══ SUPPLIED DATA ══
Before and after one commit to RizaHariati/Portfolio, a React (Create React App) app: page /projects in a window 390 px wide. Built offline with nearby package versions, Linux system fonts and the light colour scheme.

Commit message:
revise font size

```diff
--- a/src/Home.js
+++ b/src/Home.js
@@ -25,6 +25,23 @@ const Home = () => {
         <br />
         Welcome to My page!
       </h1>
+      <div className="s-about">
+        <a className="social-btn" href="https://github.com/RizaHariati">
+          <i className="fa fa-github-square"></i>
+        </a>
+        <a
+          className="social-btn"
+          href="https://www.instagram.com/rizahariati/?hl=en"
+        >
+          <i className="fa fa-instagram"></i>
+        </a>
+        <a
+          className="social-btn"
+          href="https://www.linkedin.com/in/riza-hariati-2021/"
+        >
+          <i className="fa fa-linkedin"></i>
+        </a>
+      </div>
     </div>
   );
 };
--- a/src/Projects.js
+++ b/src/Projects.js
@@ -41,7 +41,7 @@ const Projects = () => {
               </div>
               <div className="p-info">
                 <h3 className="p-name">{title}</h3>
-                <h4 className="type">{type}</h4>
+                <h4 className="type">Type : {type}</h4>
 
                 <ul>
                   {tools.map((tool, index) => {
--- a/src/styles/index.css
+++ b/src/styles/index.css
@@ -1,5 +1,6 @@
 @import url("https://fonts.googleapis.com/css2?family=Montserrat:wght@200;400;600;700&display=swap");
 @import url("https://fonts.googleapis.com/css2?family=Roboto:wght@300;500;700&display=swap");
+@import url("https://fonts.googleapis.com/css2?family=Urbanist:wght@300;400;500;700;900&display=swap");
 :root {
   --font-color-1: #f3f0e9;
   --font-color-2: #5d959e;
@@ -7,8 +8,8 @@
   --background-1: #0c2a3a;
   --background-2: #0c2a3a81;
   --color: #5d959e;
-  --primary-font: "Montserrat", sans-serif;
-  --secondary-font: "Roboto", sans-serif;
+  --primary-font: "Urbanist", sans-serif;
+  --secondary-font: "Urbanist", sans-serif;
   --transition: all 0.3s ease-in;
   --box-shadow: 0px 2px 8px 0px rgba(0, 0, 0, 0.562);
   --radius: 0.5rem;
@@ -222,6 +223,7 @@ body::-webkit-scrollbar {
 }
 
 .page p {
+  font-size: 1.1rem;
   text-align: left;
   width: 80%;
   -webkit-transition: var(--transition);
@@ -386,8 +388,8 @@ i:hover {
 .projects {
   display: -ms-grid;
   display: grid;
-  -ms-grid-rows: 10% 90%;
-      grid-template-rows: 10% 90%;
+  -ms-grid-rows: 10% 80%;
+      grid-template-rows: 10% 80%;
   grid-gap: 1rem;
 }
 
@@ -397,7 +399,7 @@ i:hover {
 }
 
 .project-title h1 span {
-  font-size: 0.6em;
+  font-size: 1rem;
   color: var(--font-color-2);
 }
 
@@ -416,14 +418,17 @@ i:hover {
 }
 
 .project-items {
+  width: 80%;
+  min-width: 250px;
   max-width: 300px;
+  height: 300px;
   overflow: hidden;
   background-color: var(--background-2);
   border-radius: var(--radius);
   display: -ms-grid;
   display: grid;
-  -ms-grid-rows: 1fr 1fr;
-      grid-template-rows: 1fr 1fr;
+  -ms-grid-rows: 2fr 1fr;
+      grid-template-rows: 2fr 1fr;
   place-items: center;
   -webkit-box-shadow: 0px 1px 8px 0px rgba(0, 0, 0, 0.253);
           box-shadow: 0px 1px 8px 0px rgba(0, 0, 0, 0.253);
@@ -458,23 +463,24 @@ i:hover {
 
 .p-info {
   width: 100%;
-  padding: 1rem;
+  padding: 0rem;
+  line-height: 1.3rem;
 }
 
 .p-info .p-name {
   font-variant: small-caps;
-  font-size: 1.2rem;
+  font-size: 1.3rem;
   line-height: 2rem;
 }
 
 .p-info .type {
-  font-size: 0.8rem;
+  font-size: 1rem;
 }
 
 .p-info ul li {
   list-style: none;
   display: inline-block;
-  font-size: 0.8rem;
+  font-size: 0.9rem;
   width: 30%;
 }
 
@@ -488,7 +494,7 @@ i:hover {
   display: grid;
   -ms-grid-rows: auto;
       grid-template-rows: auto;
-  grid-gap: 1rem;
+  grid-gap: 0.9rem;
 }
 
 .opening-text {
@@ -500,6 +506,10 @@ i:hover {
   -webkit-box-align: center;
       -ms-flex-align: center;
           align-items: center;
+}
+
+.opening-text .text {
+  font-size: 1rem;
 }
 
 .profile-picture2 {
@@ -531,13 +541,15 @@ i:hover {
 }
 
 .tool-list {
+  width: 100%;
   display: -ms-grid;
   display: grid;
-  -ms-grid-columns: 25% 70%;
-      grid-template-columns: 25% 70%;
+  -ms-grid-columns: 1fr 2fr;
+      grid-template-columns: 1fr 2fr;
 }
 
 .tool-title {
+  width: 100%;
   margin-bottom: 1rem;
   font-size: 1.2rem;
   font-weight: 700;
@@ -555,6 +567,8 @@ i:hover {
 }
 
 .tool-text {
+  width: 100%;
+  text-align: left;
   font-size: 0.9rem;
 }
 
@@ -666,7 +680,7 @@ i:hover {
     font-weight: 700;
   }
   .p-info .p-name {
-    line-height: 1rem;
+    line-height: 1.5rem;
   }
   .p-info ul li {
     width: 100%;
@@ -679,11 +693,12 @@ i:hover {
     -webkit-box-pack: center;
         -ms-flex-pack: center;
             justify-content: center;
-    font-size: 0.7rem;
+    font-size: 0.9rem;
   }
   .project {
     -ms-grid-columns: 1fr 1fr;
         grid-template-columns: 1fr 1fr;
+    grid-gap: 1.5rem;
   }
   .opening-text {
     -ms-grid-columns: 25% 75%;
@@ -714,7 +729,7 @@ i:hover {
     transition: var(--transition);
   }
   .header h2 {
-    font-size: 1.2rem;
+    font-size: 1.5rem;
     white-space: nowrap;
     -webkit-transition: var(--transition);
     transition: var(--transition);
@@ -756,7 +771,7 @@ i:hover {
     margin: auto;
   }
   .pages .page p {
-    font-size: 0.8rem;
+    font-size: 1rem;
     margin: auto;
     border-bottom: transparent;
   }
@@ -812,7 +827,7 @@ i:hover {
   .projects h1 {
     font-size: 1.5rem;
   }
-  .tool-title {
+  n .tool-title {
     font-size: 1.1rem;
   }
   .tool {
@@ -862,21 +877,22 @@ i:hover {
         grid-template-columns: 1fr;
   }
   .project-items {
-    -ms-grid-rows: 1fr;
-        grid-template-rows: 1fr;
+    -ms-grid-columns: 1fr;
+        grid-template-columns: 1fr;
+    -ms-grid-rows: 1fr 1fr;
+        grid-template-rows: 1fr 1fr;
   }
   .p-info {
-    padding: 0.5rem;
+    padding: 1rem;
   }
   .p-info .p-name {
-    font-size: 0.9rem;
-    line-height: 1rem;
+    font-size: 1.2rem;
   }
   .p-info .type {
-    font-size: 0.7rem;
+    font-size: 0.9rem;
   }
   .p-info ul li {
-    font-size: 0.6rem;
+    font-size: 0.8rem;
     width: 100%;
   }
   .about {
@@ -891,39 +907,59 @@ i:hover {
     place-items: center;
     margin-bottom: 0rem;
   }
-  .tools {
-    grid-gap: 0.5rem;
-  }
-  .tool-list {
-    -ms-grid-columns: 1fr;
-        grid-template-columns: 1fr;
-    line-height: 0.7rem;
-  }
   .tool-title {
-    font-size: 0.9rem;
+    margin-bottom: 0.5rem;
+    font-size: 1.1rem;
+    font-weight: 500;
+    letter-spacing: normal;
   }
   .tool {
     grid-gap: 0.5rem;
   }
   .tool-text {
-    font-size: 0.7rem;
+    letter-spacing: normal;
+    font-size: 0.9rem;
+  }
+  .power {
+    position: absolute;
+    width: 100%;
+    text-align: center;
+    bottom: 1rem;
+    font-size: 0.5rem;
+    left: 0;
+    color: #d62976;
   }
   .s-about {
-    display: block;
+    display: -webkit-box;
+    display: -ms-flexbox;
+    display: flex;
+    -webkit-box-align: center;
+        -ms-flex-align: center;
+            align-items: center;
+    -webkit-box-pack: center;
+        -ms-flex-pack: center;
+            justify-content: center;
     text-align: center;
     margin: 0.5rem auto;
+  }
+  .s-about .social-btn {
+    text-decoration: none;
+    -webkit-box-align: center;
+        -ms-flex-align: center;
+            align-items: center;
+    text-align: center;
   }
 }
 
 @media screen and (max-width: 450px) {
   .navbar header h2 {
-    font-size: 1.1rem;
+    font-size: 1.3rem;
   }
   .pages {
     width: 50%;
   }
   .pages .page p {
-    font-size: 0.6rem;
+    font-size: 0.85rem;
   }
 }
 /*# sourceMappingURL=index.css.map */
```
═══
══ SUPPLIED DATA ══
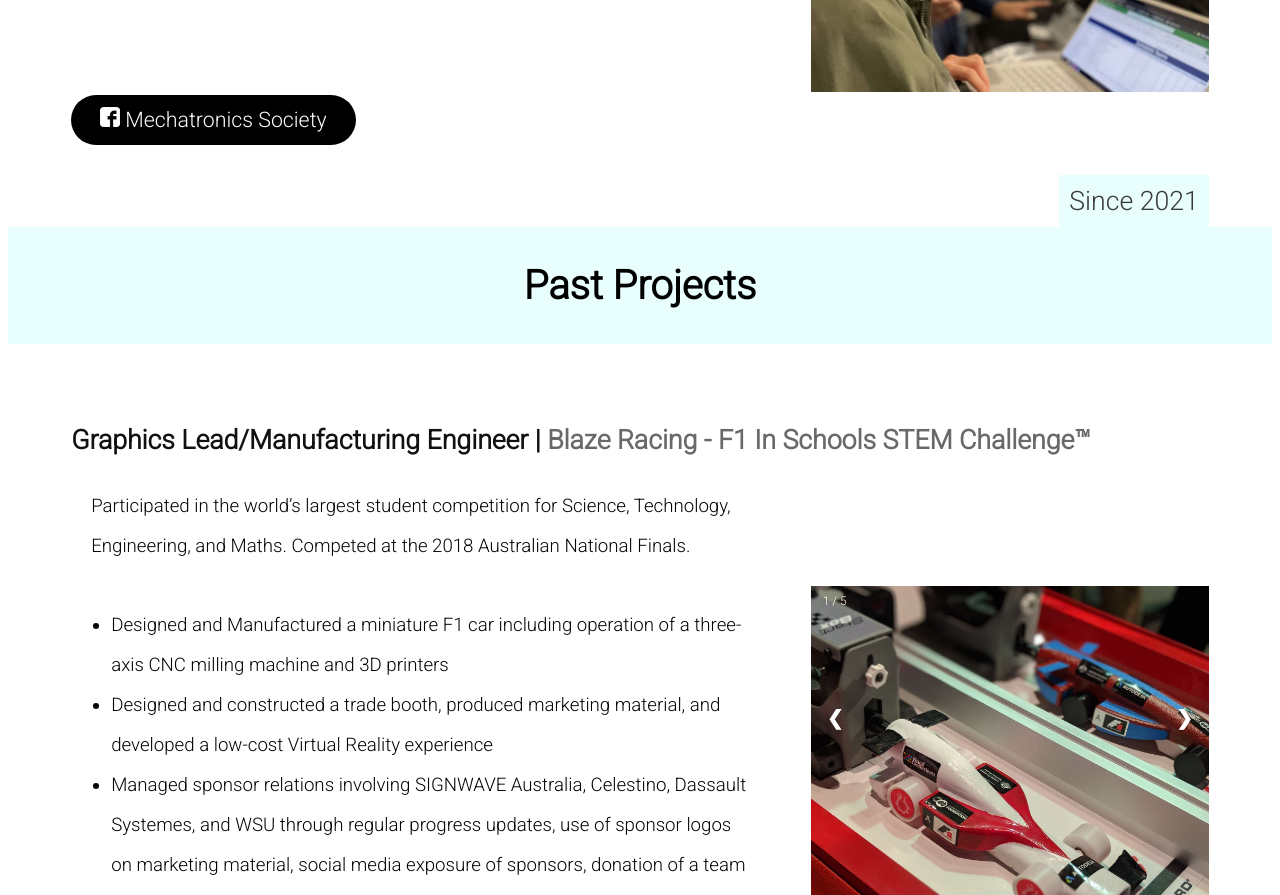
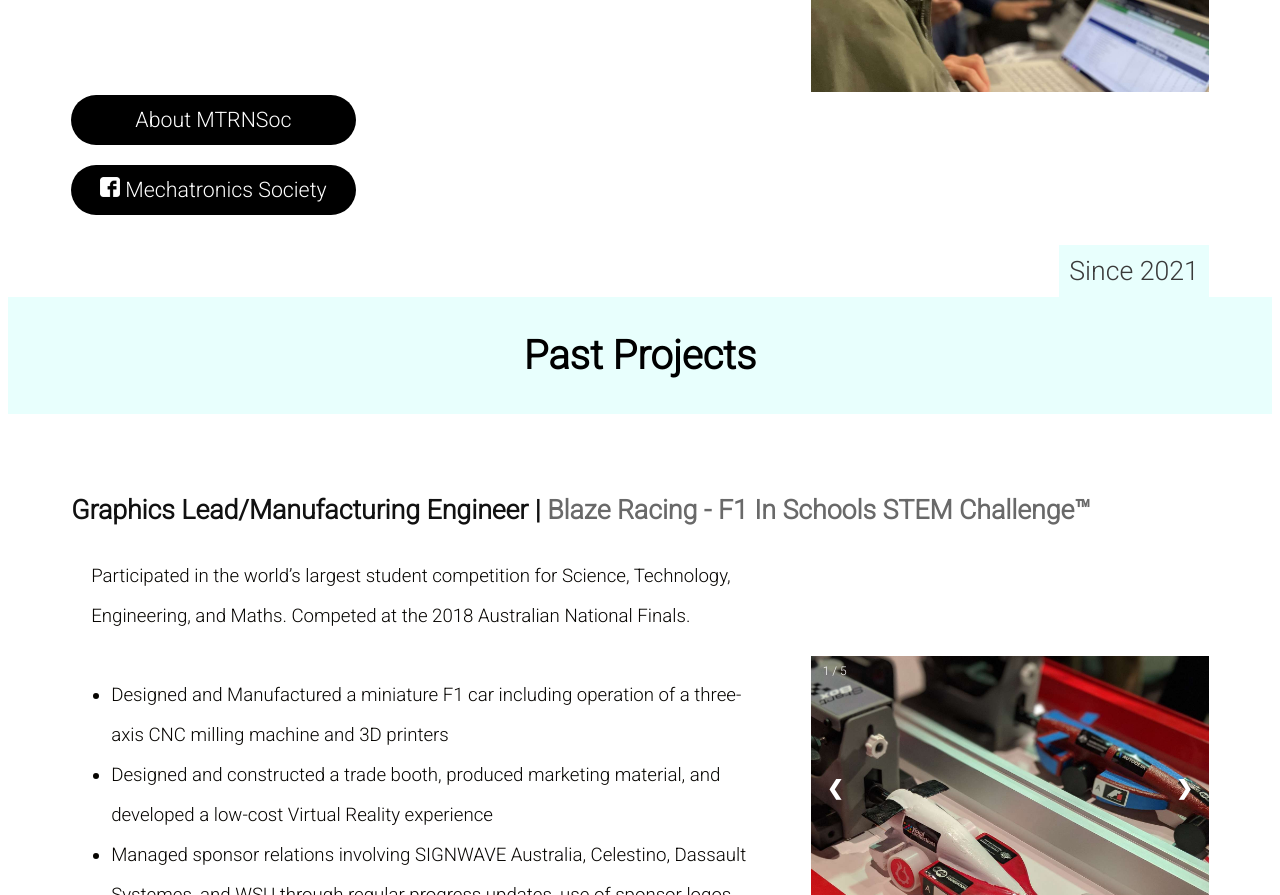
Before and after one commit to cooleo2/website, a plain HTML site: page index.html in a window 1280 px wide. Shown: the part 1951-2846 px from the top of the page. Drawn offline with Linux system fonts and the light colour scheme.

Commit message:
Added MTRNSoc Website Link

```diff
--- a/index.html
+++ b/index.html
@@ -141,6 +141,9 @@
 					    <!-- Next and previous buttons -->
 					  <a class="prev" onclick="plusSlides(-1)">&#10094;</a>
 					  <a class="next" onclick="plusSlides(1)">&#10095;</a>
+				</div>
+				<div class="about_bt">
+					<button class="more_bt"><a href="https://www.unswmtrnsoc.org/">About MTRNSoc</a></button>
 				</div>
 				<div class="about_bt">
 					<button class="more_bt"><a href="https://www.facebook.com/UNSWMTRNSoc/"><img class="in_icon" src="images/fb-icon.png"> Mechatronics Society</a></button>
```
═══
YOUR INSTRUCTIONS:
From the data above, gather every line that includes the word "weight".

PROBLEM SOLUTION:
   font-weight: 700;
     font-weight: 700;
+    font-weight: 500;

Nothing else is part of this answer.